Excerpted records:
-.-.-
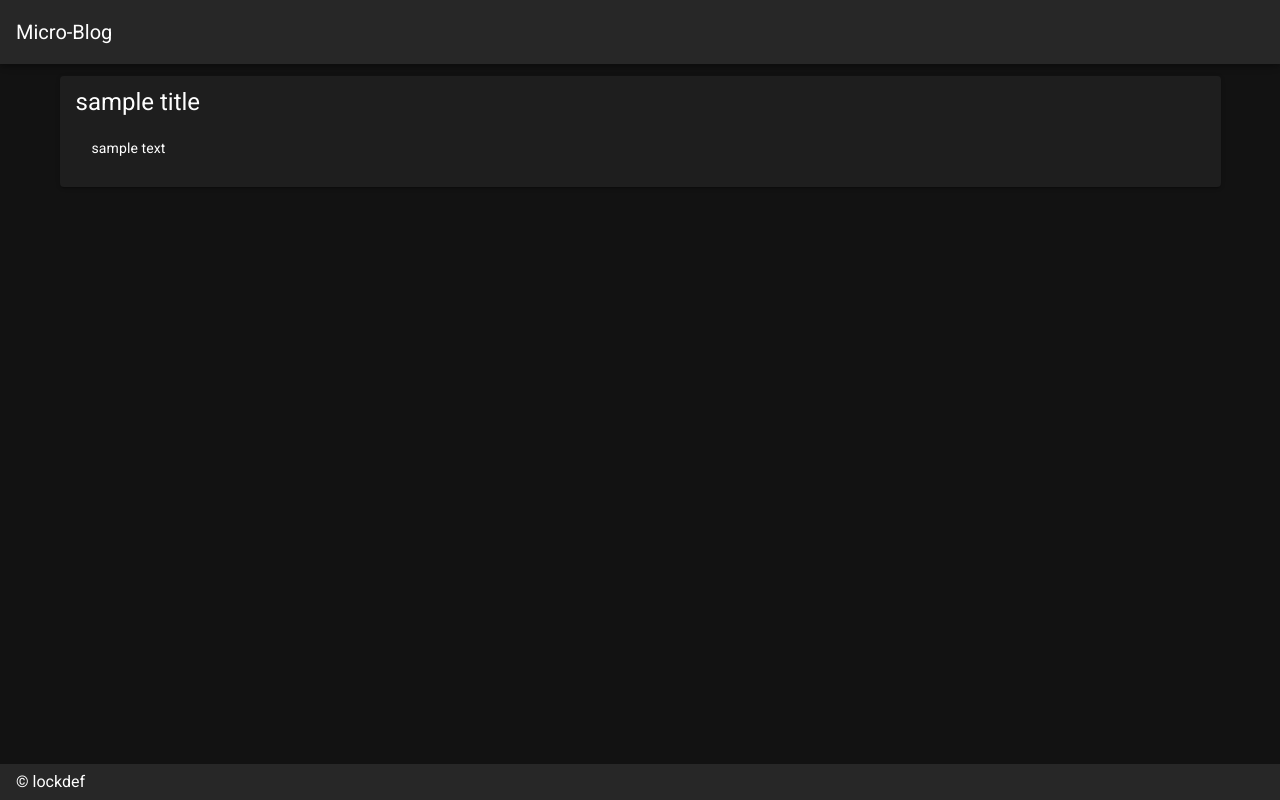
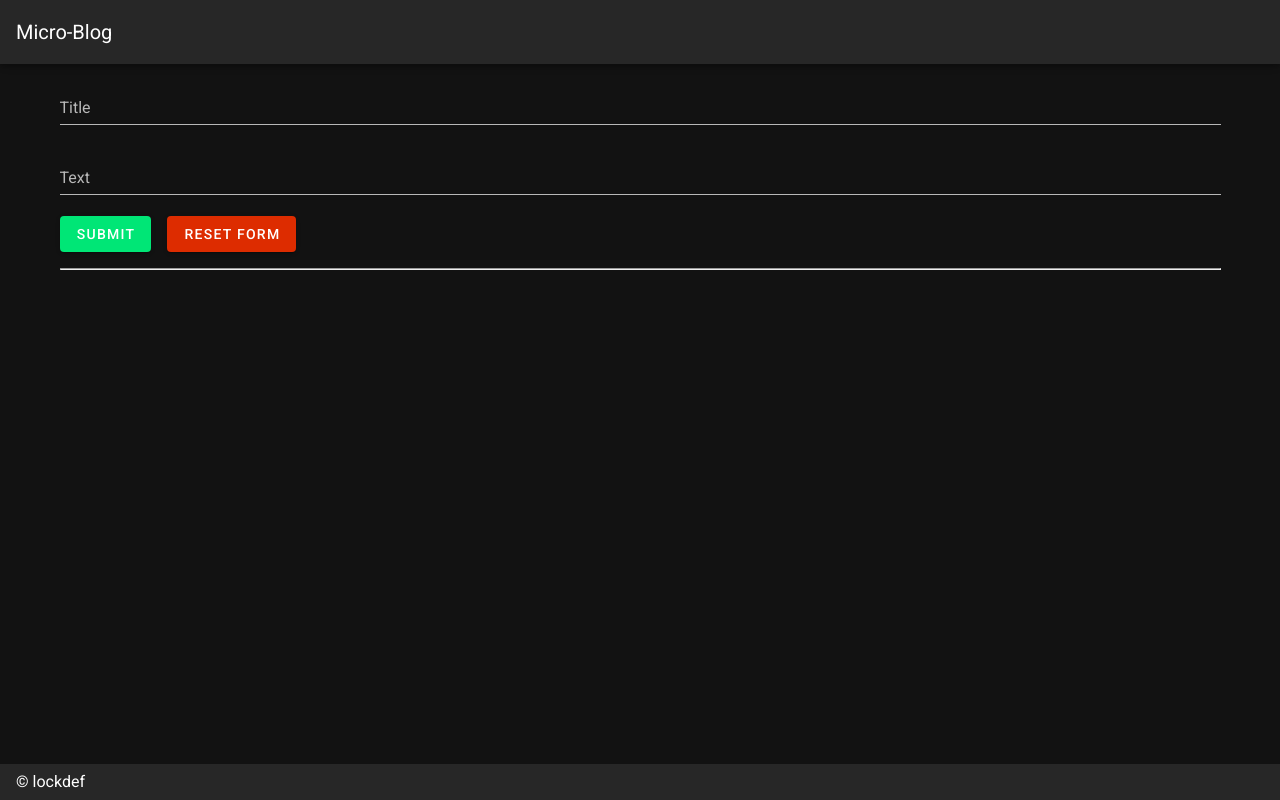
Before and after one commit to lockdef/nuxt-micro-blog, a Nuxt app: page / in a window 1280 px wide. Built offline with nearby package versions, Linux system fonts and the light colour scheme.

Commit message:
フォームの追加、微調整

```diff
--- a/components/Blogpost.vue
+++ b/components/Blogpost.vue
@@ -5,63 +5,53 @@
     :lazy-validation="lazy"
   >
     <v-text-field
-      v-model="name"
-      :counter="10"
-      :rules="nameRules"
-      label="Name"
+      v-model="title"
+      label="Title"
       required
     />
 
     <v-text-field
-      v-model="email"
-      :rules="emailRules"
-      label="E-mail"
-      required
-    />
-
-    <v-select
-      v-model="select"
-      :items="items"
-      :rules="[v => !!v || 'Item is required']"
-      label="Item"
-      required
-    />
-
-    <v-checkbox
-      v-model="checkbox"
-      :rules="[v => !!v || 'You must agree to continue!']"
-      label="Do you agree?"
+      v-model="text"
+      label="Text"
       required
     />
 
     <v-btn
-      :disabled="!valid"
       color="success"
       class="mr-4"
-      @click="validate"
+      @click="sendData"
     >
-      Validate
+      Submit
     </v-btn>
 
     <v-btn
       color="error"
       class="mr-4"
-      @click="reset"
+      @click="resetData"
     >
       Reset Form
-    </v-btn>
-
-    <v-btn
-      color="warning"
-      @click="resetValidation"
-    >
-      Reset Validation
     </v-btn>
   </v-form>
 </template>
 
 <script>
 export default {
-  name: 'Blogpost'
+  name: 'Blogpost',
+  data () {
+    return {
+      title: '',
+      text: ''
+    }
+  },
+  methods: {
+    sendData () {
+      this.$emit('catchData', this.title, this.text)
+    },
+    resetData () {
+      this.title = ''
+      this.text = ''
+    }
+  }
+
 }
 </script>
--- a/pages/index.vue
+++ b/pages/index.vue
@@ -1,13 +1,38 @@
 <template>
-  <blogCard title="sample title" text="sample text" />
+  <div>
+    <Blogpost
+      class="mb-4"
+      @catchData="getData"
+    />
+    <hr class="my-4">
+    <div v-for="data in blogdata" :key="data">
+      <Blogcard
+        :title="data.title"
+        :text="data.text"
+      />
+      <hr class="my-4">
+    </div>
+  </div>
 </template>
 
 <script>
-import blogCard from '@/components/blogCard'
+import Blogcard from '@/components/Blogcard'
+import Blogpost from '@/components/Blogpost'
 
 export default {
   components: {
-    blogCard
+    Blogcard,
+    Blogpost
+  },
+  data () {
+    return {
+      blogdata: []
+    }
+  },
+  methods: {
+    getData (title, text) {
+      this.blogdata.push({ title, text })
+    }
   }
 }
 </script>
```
-.-.-
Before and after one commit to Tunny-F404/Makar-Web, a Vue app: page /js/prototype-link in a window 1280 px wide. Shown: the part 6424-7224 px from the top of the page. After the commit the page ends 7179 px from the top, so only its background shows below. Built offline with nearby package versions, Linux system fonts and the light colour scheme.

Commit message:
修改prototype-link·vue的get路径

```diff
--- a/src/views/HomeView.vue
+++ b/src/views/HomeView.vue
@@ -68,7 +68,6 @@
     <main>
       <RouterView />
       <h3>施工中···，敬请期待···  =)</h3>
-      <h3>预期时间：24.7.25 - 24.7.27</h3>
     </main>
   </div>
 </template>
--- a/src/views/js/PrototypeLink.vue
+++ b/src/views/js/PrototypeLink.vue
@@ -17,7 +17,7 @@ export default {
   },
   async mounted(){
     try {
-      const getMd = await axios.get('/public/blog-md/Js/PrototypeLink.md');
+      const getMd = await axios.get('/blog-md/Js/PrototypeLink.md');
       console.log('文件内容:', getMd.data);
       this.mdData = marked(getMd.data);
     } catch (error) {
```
-.-.-
Problem to work on: What are the lines of the data above that include the string "Blogpost"? Copy them.

Written answer:
--- a/components/Blogpost.vue
+++ b/components/Blogpost.vue
-  name: 'Blogpost'
+  name: 'Blogpost',
+    <Blogpost
+import Blogpost from '@/components/Blogpost'
+    Blogpost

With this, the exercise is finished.